Salticidae

Portia sp.

1M

ZOL-15-ARA-194

Observed wandering on the ground within the leaf litter

Image 90

91.

Salticidae

Rhene albigera (C.L. Koch, 1846)

1M

ZOL-15-ARA-195

Found underside of leaf

Image 91

92.

Salticidae

Stenaelurillus sp.

1F, 1M

ZOL-14-ARA-158

ZOL-14-ARA-159

Collected wandering on the ground and in the dry leaf litter

Image 92

93.

Salticidae

Telamonia dimidiata (Simon, 1899)

2F, 1M

ZOL-12-ARA-42

ZOL-13-ARA-100

ZOL-12-ARA-43

Found underside of leaf

Image 93

94.

Salticidae

Thyene imperialis (Rossi, 1846)

2F, 2M

ZOL-12-ARA-44

ZOL-13-ARA-101

ZOL-12-ARA-45

ZOL-13-ARA-102

Found underside of leaf

Image 94

95.

Scytodidae

Scytodes fusca Walckenaer, 1837

2F

ZOL-13-ARA-103

ZOL-13-ARA-104

Found underside of leaf

Image 95

96.

Scytodidae

Scytodes pallida Doleschall, 1859

1F

ZOL-14-ARA-160

Found inside the folded leaf probably resting during day time

Image 96

97.

Scytodidae

Scytodes thoracica (Latreille, 1802)

1F

ZOL-15-ARA-196

Found inside the folded leaf probably resting during day time

Image 97

98.

Scytodidae

Scytodes sp.

1F

ZOL-15-ARA-197

Found underside of leaf

Image 98

99.

Sicariidae

Loxosceles rufescens (Dufour, 1820)

2F, 1M

ZOL-13-ARA-105

ZOL-13-ARA-106

ZOL-14-ARA-161

Collected from the leaf litter and also from its web constructed in the crevices of mines walls

Image 99

100.

Sparassidae

Heteropoda bhaikakai Patel & Patel, 1973

1F

ZOL-12-ARA-46

Collected from the inner & outer walls of huts in the village, also seen in the leaf litter of Tectona grandis

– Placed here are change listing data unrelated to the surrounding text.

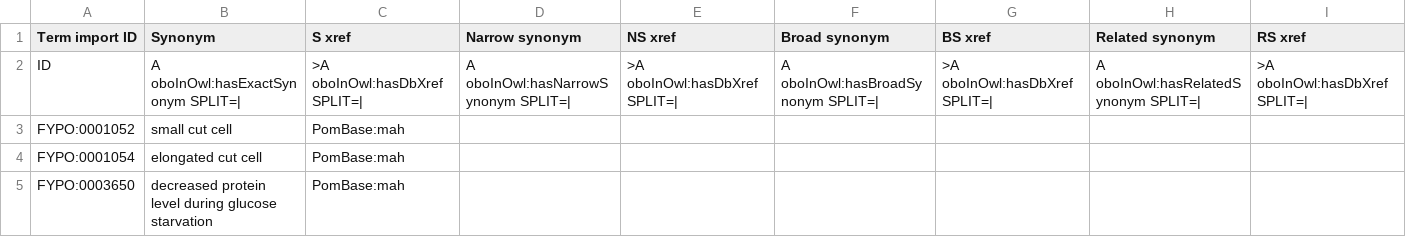
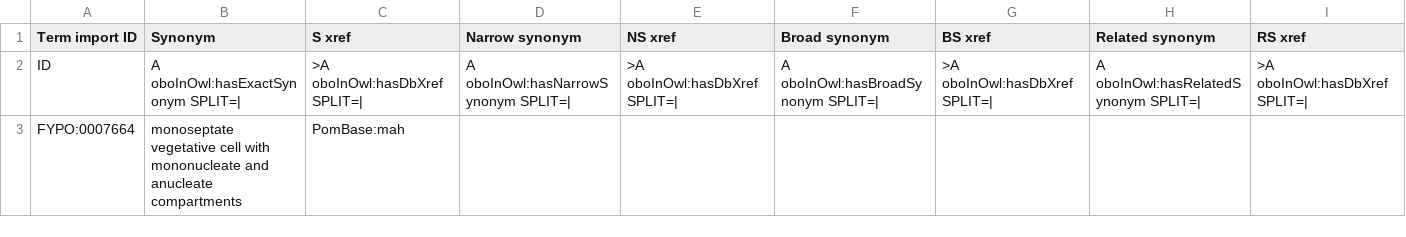
Before and after one commit to pombase/fypo, a TSV file: src/templates/bulk_synonyms.tsv, drawn as a sheet; only a part is shown; the diff covers the shown part only.

```diff
--- a/src/templates/bulk_synonyms.tsv
+++ b/src/templates/bulk_synonyms.tsv
@@ -2,4 +2,2 @@ Term import ID	Synonym	S xref	Narrow synonym	NS xref	Broad synonym	BS xref	Relat
 ID	A oboInOwl:hasExactSynonym SPLIT=|	>A oboInOwl:hasDbXref SPLIT=|	A oboInOwl:hasNarrowSynonym SPLIT=|	>A oboInOwl:hasDbXref SPLIT=|	A oboInOwl:hasBroadSynonym SPLIT=|	>A oboInOwl:hasDbXref SPLIT=|	A oboInOwl:hasRelatedSynonym SPLIT=|	>A oboInOwl:hasDbXref SPLIT=|
-FYPO:0001052	small cut cell	PomBase:mah						
-FYPO:0001054	elongated cut cell	PomBase:mah						
-FYPO:0003650	decreased protein level during glucose starvation	PomBase:mah						
+FYPO:0007664	monoseptate vegetative cell with mononucleate and anucleate compartments	PomBase:mah						
```
Also changed, not shown: 2 added rows, 3 removed rows and 8 edited cells elsewhere in this file, reports/fypo-edit.obo-obo-report.tsv, src/ontology/reports/fypo-edit.obo-obo-report.tsv, 53 other files.
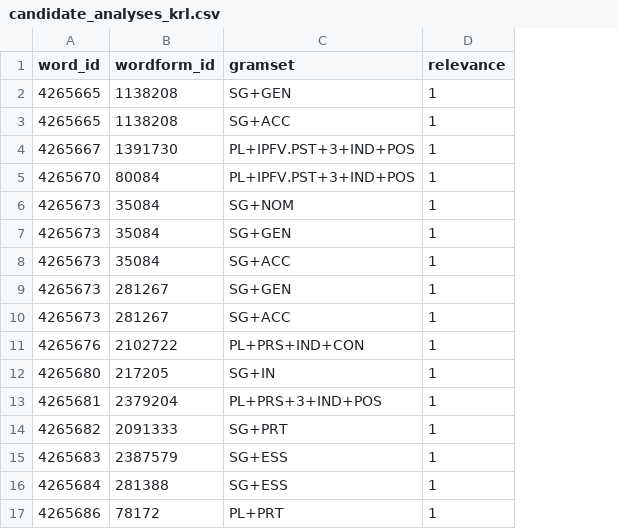
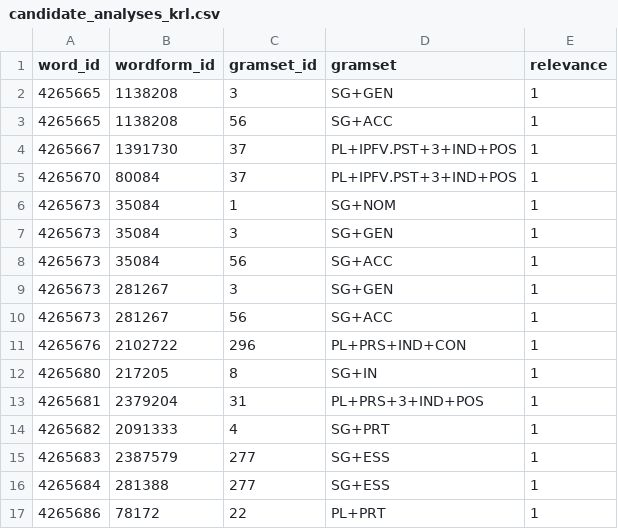
Before and after one commit to componavt/dictorpus-data, a CSV file: corpus/samples/candidate_analyses_krl.csv, drawn as a sheet; the diff names each change by its address in the sheet, - before the commit and + after, or states it on an @@ line.

```diff
--- a/corpus/samples/candidate_analyses_krl.csv
+++ b/corpus/samples/candidate_analyses_krl.csv
+column C (gramset_id), rows 2-17: 3 | 56 | 37 | 37 | 1 | 3 | 56 | 3 | 56 | 296 | 8 | 31 | 4 | 277 | 277 | 22
```
Also changed, not shown: dict/samples/examples_krl.csv, 31 other files.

Image 100

101.

Sparassidae

Heteropoda venatoria (Linnaeus, 1767)

1F

ZOL-12-ARA-47

Collected from the outer walls of huts in the village, also seen in the leaf litter of Tectona grandis

Image 101

102.

Sparassidae

Olios bhavnagarensis Sethi & Tikader, 1988

1F

ZOL-13-ARA-107

Collected from the underside of leaf

Image 102

103.

Sparassidae

Olios gravelyi Sethi & Tikader, 1988

1F

ZOL-13-ARA-108

Collected from the underside of leaf

Image 103

104.

Sparassidae

Olios milleti (Pocock, 1901)

1F

ZOL-12-ARA-48

Collected from the folded leaf

Image 104

105.

Sparassidae

Olios wroughtoni (Simon, 1897)

1M

ZOL-12-ARA-49

Collected from the underside of leaf

Image 105

106.

Sparassidae

Olios sp.

1F

ZOL-12-ARA-50

Collected from the underside of leaf

Image 106

107.

Stenochilidae

Stenochilus hobsoni O. Pickard-Cambridge, 1871

1M

ZOL-15-ARA-198

Collected by pitfall method. Probably inhabits in leaf litter

Image 107

108.

Tetragnathidae

Guizygiella indica (Tikader & Bal, 1980)

1F, 1M

ZOL-13-ARA-109

ZOL-13-ARA-110

Collected from its orb web constructed between lower branches of tree

Image 108

109.

Tetragnathidae

Guizygiella melanocrania (Thorell, 1887)

2F, 1M

ZOL-13-ARA-111

ZOL-14-ARA-162

ZOL-14-ARA-163

Collected from its orb web constructed between lower branches of tree

Image 109

110.

Tetragnathidae

Guizygiella shivui (Patel & Reddy, 1990)

2F, 1M

ZOL-13-ARA-112

ZOL-13-ARA-113

ZOL-13-ARA-114

Collected from its orb web constructed between lower branches of tree

Image 110

111.

Tetragnathidae

Leucauge decorata (Blackwall, 1864)

3F, 1M

ZOL-12-ARA-51

ZOL-12-ARA-52

ZOL-12-ARA-53

Collected from its web near the water stream